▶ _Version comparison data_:

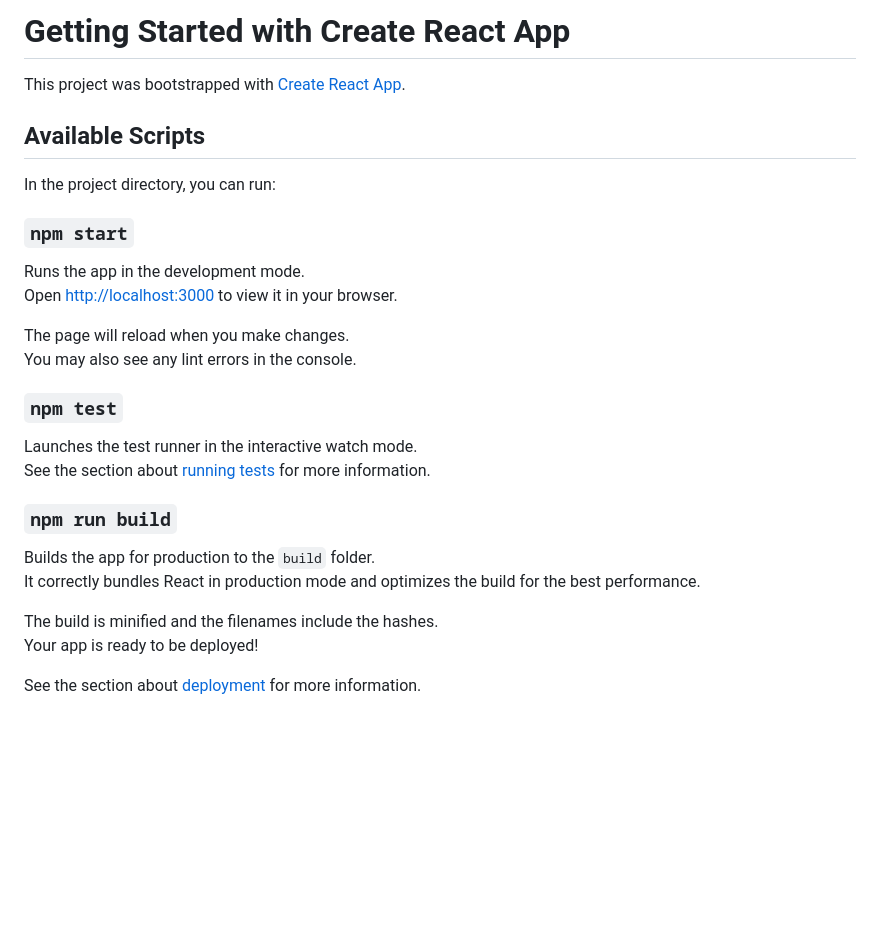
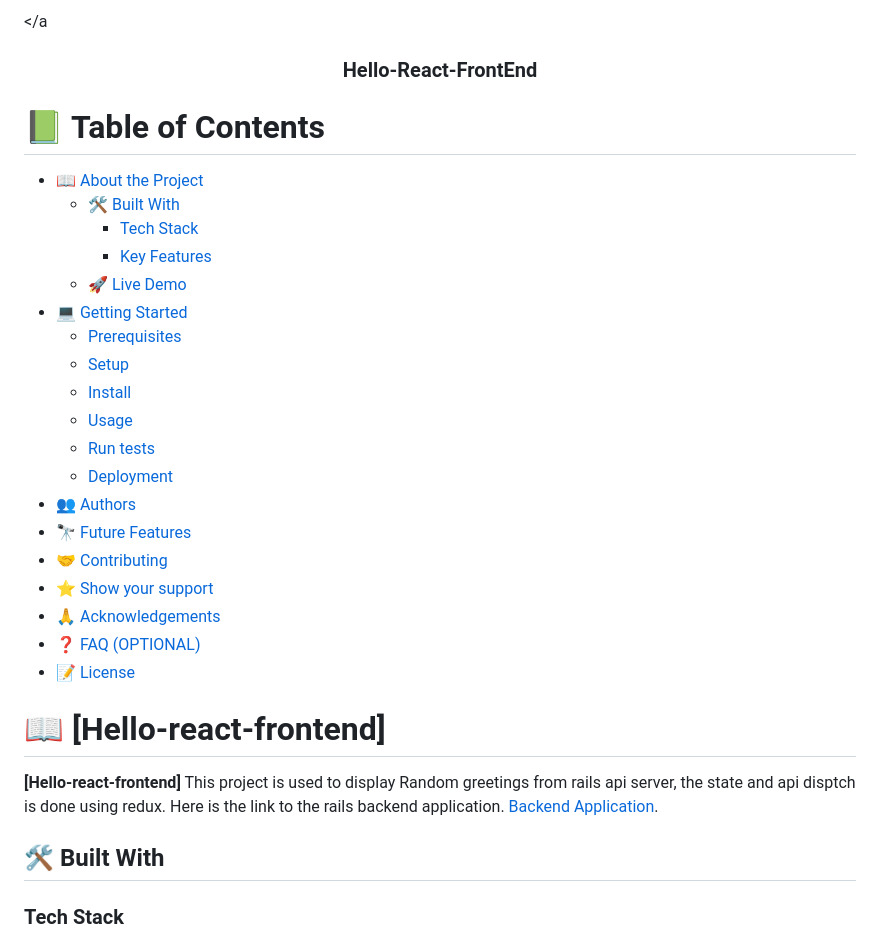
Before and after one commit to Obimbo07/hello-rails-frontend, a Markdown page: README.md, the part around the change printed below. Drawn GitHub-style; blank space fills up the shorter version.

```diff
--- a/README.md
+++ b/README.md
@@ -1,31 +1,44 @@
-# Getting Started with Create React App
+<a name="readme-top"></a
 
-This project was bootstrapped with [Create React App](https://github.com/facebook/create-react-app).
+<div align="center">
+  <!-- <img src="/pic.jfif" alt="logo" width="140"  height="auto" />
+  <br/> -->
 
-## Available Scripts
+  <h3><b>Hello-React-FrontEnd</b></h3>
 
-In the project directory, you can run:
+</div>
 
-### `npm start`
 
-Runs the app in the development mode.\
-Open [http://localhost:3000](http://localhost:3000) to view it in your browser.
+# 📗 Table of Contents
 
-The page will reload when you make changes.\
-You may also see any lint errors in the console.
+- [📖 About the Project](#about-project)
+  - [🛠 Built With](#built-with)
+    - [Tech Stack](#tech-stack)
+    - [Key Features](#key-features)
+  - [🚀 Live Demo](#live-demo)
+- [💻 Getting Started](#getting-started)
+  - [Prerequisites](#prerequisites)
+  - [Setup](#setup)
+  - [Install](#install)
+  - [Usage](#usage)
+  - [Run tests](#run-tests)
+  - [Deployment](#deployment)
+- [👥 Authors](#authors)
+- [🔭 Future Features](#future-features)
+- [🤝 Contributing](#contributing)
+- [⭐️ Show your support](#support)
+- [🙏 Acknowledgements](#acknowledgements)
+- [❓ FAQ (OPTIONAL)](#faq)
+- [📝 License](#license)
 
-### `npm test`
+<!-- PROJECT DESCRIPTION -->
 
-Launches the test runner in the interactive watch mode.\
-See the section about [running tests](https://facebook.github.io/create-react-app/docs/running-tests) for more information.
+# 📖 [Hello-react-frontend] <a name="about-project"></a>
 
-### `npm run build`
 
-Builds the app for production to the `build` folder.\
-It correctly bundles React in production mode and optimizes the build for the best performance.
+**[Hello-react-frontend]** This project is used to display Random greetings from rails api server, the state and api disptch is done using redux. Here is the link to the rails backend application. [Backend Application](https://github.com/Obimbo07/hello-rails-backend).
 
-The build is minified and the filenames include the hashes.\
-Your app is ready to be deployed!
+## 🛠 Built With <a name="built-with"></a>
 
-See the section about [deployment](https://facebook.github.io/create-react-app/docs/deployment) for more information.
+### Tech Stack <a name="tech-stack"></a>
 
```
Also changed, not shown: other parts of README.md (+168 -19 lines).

...

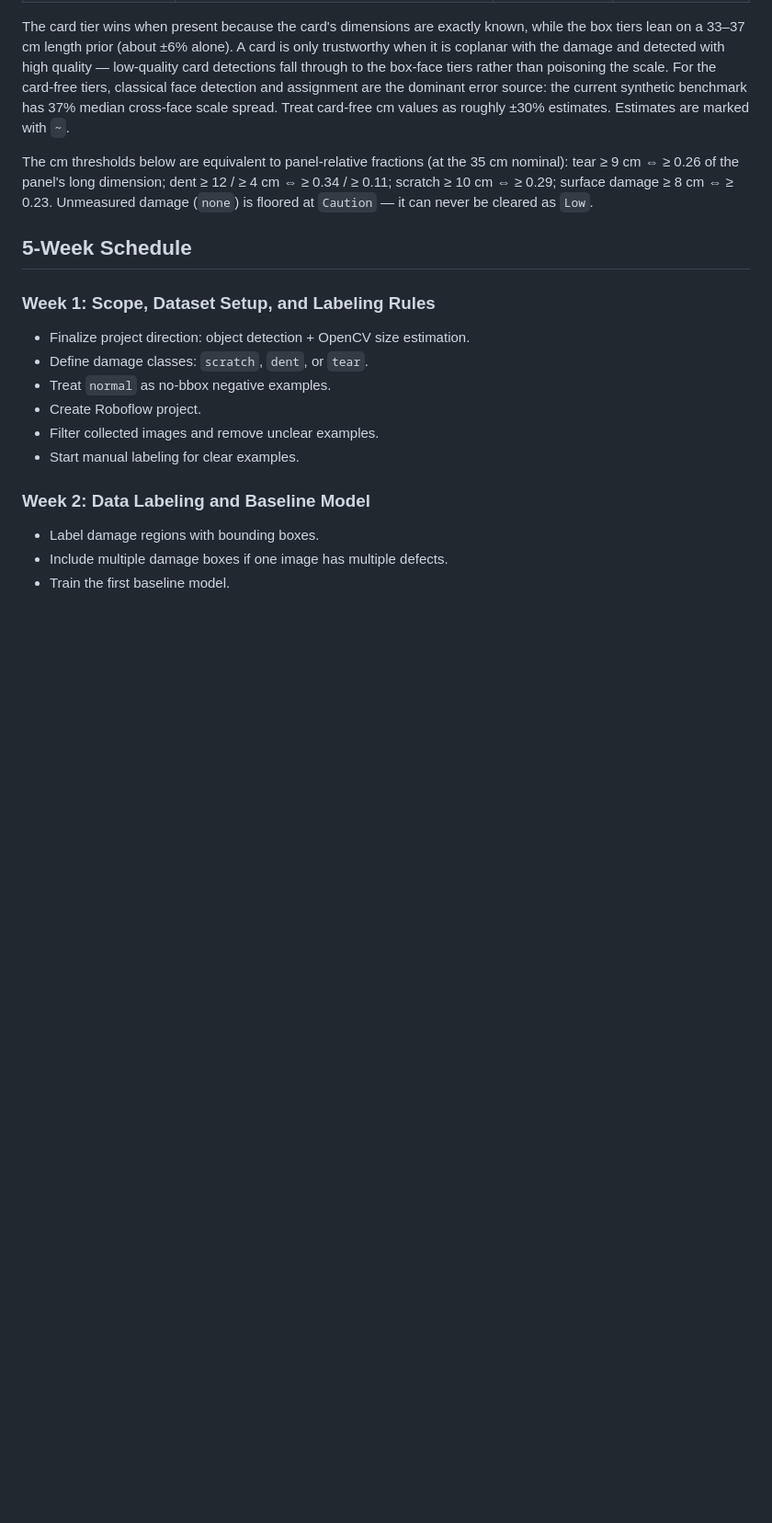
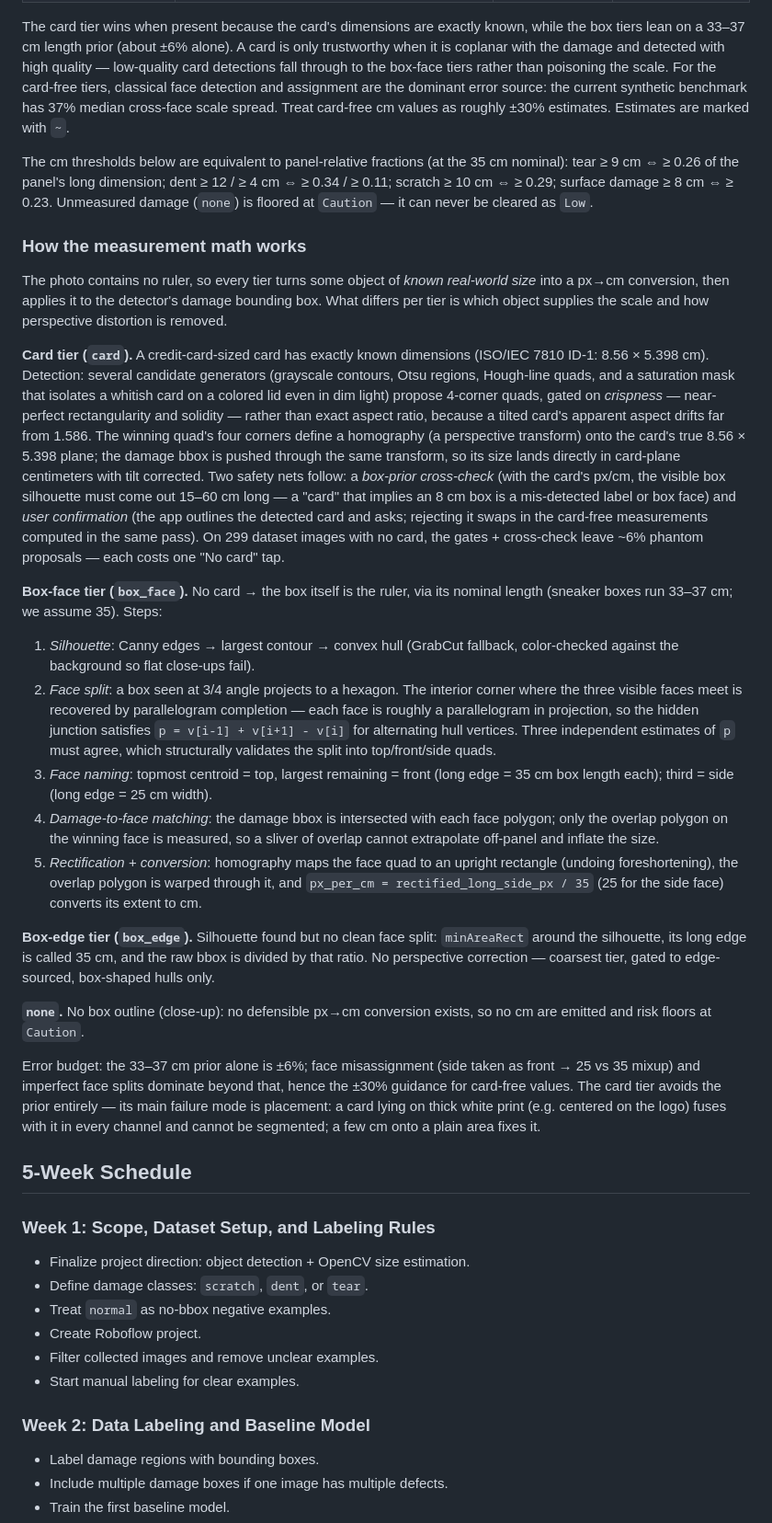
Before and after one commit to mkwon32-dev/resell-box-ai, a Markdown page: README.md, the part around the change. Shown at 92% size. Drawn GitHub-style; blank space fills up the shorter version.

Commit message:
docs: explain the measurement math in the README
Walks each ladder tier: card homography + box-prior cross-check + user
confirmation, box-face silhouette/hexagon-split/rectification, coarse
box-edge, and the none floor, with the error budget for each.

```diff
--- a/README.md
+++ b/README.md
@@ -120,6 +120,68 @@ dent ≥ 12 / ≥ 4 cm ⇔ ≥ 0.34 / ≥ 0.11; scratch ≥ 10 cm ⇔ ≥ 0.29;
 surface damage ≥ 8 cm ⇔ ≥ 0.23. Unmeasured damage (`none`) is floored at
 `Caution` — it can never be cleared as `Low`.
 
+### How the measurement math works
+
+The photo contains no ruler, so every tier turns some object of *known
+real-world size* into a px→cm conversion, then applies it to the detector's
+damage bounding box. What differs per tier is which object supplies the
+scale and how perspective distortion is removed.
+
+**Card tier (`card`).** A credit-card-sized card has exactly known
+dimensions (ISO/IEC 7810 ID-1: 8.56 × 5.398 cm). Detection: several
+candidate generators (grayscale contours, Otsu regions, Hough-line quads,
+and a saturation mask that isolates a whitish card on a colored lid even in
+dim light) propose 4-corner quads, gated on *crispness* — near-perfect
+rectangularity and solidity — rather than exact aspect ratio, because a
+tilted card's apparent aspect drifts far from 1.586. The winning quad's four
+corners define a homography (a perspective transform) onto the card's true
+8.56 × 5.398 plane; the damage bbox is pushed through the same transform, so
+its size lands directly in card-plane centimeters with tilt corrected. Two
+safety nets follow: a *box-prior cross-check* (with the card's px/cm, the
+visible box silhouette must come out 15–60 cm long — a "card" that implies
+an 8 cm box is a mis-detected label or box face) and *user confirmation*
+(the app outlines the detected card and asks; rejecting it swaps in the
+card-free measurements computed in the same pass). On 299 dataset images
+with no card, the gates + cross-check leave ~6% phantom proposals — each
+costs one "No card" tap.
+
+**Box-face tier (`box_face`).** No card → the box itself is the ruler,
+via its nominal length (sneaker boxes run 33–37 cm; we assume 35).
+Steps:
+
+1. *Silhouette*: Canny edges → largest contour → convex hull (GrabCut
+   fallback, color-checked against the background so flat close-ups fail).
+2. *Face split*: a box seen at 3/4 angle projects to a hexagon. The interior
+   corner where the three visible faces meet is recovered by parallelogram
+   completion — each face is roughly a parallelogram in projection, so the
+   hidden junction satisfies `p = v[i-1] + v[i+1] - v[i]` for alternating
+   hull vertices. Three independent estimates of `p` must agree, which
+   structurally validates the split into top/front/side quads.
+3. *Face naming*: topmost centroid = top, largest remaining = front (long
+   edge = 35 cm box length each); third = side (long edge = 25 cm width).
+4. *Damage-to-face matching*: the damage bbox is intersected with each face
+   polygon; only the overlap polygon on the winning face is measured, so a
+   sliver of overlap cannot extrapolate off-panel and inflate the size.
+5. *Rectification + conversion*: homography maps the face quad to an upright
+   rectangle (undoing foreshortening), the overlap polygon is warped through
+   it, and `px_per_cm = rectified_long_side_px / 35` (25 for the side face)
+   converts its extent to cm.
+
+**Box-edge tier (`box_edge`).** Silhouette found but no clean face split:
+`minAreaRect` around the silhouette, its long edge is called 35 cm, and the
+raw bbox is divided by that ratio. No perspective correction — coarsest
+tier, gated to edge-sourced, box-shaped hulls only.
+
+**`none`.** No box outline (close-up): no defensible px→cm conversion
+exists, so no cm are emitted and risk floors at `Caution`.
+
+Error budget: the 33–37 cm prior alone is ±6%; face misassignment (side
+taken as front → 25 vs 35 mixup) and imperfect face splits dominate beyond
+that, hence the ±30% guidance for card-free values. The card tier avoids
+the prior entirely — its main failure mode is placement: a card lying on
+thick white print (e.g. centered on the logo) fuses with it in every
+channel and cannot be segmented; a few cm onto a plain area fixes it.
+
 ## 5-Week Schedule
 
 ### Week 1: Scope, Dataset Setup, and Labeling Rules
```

--

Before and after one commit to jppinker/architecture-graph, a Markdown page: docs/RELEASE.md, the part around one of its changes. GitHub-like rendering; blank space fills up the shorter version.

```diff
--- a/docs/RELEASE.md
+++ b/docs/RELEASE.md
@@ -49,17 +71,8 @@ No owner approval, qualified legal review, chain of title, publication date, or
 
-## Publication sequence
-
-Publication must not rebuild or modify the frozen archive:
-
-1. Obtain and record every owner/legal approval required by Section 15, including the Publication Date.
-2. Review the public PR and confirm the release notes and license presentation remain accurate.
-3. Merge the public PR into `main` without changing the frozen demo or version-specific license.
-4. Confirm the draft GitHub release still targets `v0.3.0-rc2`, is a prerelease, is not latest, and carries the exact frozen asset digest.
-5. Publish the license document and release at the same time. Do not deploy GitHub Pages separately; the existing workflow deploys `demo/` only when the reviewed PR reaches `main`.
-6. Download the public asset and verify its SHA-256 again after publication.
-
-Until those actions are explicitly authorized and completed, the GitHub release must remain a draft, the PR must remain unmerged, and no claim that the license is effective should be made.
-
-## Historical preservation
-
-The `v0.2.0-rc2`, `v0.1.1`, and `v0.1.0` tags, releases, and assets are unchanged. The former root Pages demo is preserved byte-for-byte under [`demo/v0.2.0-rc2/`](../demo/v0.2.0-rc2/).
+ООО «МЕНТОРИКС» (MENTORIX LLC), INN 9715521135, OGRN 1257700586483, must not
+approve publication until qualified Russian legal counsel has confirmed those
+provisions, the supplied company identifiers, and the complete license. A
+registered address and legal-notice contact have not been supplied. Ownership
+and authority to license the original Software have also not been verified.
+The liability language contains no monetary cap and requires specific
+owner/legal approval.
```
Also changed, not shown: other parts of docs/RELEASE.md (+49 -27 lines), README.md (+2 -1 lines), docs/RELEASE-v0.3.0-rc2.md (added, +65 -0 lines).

▶ _PROMPT_: Each line of the records that contains the string "mode" must be copied.

▶ _ANSWER BELOW_:
-Runs the app in the development mode.\
-Launches the test runner in the interactive watch mode.\
-It correctly bundles React in production mode and optimizes the build for the best performance.
+the prior entirely — its main failure mode is placement: a card lying on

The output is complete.